Here's an example from the National Geographic "Your Photo" competition:
By submitting a photograph for consideration... you grant to National Geographic Society and its subsidiaries and licensees (the "NGS") a royalty-free, worldwide, perpetual license to display, distribute and reproduce the Photograph, in whole or in part, in any medium now existing or subsequently developed for editorial purposes without further review or participation from you.
Translation: By submitting your photo, you give National Geographic all rights to your photograph, they don't have to pay you anything to use it in any media they want, and they do not have to consult with you on any use they might have for it. In other words: SUCKER!
Many pet calendars are produced this way. On the back of each calendar is an invitation to send in your entry for the next calendar. The prize might be $50 or $100 or even just a free calendar next year. But people still send in their material for free and include the handy release form. What a great deal for the calendar makers.
Scam 2: The Coffee Table Book
In this scam, the organizers emphasize that you retain copyright over your photographs through the whole process. You send in some photographs and they write back with a gushing letter saying how wonderful your photos are, and that you've been selected as the cover artist for the 2007 Best New Photographers in the USA book.
Of course, you're very honored and send in your credit card to order ten copies of the $60 book. When you get the book, you find that you are indeed the cover artist, but the cover is a flimsy sheet of paper that looks like it could have been done at the local Kinkos color copier. Google for "International Library of Photography" if you want to see some complaints along this line.

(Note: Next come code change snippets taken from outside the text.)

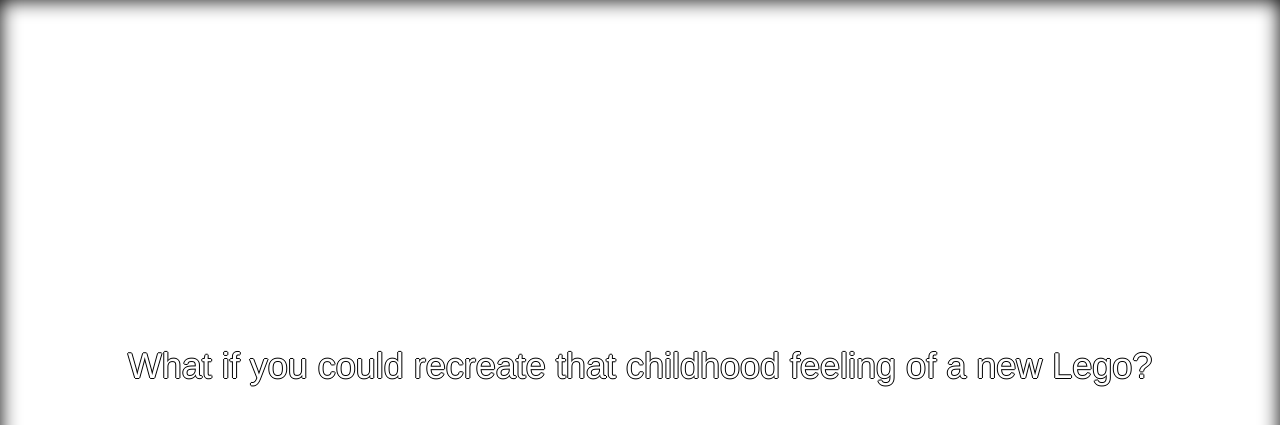
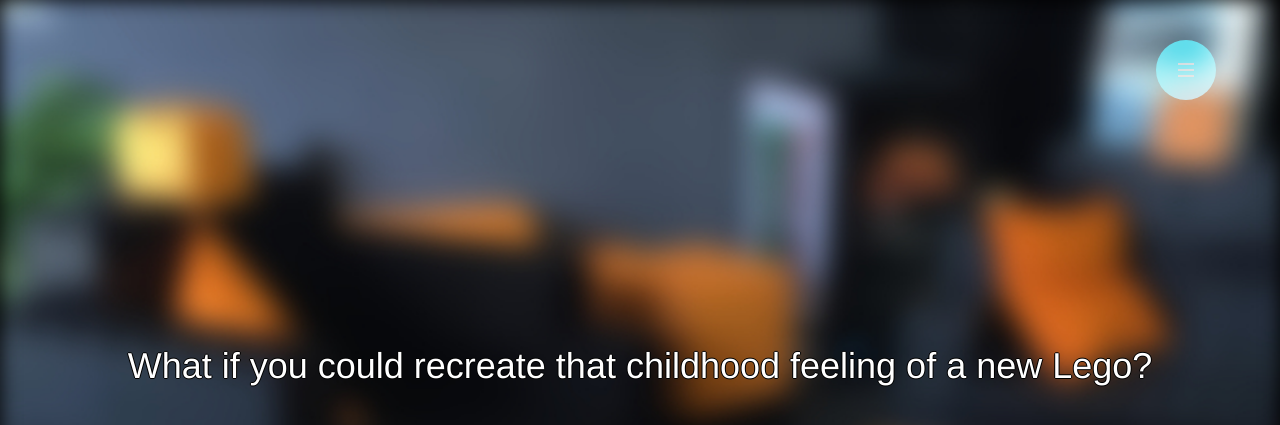
Before and after one commit to Cyberdr8gon/product-landing-fcc, a website: page docs/index.html in a window 1280 px wide. Shown: the top 425 px of the page. Drawn offline with nearby package versions, Linux system fonts and the light colour scheme; the site is published under a folder, as on GitHub Pages, so addresses that start at the root find nothing; files whose address does not match are found by name.

Commit message:
hotfix css

```diff
--- a/app/styles/main.scss
+++ b/app/styles/main.scss
@@ -86,7 +86,7 @@
 }
 
 .section-splash {
-  background-image: url(/images/lego-splash.jpg);
+  background-image: url(./images/lego-splash.jpg);
   background-size: cover;
   color: white;
   text-shadow: -1px 0 black, 0 1px black, 1px 0 black, 0 -1px black;
```
Also changed, not shown: docs/styles/main.css.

How the scam works: This is a variation of the Poetry Contest where everyone is a winner -- and eligible to buy overpriced editions of books with their works in it. If you really want to see yourself in print, save yourself some money and order a custom book through iPhoto -- you'll save yourself $50 and a lot of grief.
Now there are a few legit photography contests -- usually run directly by Canon, Nikon, or Fuji Film. Read the fine print, know what you're getting into, and don't send in your best work unless you're sure that you can retain copyright over it. Never license anything in perpetuity.
Comments and feedback are always welcome. I haven't talked about other scams including fake modeling sites (TPO scams), fake press certifications, and so forth. If you've been ripped off, post your narrative here. The web form below asks for your handle and e-mail address for anti-spam purposes but the actual post will be anonymous unless you use your real name in the form.